Hypersonic weapons fly at least 5 times the speed of sound, have unpredictable flight paths, and are expected to be very difficult to defend against.
The Department of Defense is developing hypersonic weapons and technologies with support from other agencies. These projects are expected to cost almost $15 billion from FYs 2015-2024.
NASA and the Department of Energy have agreements with DOD on their supporting roles in developing the technology. Within DOD, development efforts are ongoing at dozens of organizations. To ensure coordinated leadership, we recommended that DOD better define and document roles and responsibilities for these efforts.
A hypersonic model being tested inside a high-temperature tunnel at NASA Langley
What GAO Found
GAO identified 70 efforts to develop hypersonic weapons and related technologies that are estimated to cost almost $15 billion from fiscal years 2015 through 2024 (see figure). These efforts are widespread across the Department of Defense (DOD) in collaboration with the Department of Energy (DOE) and, in the case of hypersonic technology development, the National Aeronautics and Space Administration (NASA). DOD accounts for nearly all of this amount.

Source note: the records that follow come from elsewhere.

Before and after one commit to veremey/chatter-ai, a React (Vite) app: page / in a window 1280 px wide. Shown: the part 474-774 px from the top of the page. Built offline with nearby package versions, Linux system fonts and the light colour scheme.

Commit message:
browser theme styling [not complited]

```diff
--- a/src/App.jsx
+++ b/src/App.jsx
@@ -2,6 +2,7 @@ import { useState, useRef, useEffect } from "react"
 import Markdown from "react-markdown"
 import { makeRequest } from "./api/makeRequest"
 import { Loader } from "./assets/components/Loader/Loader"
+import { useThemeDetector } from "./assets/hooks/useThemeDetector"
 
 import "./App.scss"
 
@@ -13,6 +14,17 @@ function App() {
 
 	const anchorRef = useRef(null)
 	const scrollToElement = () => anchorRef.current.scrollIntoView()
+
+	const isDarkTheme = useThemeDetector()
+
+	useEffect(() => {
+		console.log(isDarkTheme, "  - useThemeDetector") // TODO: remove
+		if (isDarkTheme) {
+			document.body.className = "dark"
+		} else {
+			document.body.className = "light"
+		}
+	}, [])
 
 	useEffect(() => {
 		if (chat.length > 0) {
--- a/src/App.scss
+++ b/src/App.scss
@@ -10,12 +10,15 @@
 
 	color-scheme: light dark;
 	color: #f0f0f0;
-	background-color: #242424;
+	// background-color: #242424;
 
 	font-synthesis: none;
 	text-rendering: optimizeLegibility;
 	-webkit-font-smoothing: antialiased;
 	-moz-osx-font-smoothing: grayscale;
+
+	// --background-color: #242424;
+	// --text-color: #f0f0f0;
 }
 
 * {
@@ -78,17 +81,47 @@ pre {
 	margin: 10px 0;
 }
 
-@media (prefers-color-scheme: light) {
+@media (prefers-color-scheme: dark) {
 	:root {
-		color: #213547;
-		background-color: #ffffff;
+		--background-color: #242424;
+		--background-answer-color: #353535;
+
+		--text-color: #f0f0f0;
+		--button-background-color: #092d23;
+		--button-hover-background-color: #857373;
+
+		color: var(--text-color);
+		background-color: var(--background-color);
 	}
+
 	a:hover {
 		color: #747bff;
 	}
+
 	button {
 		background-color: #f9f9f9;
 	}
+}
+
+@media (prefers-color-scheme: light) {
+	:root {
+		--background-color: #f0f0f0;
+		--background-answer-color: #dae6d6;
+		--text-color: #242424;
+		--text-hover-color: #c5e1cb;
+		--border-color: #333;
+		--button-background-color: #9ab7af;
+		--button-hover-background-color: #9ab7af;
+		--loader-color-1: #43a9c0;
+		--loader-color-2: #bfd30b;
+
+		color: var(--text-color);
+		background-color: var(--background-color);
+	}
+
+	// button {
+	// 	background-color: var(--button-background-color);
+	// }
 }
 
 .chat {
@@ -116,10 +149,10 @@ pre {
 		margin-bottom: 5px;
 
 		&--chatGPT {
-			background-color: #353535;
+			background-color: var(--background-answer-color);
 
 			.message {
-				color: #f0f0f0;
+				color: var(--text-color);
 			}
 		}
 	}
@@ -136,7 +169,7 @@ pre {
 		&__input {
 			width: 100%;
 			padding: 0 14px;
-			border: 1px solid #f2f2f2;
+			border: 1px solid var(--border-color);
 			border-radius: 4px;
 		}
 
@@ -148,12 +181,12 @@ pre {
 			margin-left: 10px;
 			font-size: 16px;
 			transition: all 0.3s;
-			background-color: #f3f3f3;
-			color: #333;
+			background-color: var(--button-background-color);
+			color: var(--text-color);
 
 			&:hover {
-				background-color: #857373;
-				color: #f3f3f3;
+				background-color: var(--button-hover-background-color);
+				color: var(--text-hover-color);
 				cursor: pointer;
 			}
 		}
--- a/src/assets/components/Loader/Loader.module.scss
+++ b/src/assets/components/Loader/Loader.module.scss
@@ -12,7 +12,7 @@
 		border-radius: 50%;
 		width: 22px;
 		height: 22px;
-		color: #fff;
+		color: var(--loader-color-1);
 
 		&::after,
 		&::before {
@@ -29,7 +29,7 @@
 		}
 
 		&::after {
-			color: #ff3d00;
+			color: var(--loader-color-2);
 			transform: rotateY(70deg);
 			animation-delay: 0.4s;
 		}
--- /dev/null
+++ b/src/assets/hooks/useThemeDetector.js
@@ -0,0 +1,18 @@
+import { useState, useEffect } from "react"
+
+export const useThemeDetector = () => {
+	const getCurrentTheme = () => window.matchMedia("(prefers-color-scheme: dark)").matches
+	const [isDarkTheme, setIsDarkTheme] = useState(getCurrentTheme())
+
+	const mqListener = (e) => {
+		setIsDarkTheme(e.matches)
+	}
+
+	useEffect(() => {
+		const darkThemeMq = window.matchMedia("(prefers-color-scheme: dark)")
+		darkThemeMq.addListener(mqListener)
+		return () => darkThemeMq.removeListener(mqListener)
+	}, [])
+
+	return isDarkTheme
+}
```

Hypersonic Weapon-related and Technology Development Total Reported Funding by Type of Effort from Fiscal Years 2015 through 2024, in Billions of Then-Year Dollars
The majority of this funding is for product development and potential fielding of prototype offensive hypersonic weapons. Additionally, it includes substantial investments in developing technologies for next generation hypersonic weapons and a smaller proportion aimed at countering hypersonic threats.
Hypersonic weapon systems are technically complex, and DOD has taken several steps to mitigate some of the challenges to developing them. For example, DOD has attempted to address challenges posed by immature technologies and aggressive schedules by pursuing multiple potential technological solutions so that it has options. Other challenges DOD is addressing relate to industrial base and human capital workforce investments needed to support large-scale production and the availability of wind tunnels and open-air flight test ranges needed to test hypersonic weapons.
DOE and NASA have agreements with DOD on supporting roles, but DOD itself has not documented the roles, responsibilities, and authorities of the multitude of its organizations, including the military services, that are working on hypersonic weapon development. Such governing documentation would provide for a level of continuity when leadership and organizational priorities inevitably change, especially as hypersonic weapon development efforts are expected to continue over at least the next decade. Without clear leadership roles, responsibilities, and authorities, DOD is at risk of impeding its progress toward delivering hypersonic weapon capabilities and opening up the potential for conflict and wasted resources as decisions over larger investments are made in the future.
Why GAO Did This Study
Hypersonic missiles, which are an important part of building hypersonic weapon systems, move at least five times the speed of sound, have unpredictable flight paths, and are expected to be capable of evading today's defensive systems. DOD has begun multiple efforts to develop offensive hypersonic weapons as well as technologies to improve its ability to track and defend against them. NASA and DOE are also conducting research into hypersonic technologies. The investments for these efforts are significant.
This report identifies: (1) U.S. government efforts to develop hypersonic systems that are underway and their costs, (2) challenges these efforts face and what is being done to address them, and (3) the extent to which the U.S. government is effectively coordinating these efforts. This is a public version of a sensitive report that GAO issued in January 2021. Information that DOD deemed to be sensitive has been omitted.
GAO collected and reviewed information from DOD, DOE, and NASA to identify hypersonic weapons development efforts from fiscal years 2015 through 2024. GAO also analyzed agency documentation and interviewed agency officials.
The Secretary of Defense should define and document the roles, responsibilities, and authorities of the leadership positions and organizations in DOD responsible for the development and acquisition of hypersonic weapons. DOD concurred with the recommendation.
Recommendations for Executive Action
|Department of Defense||1. The Secretary of Defense should define and document the roles, responsibilities, and authorities of the leadership positions and organizations in the Department of Defense responsible for the development and acquisition of hypersonic weapons. (Recommendation 1)|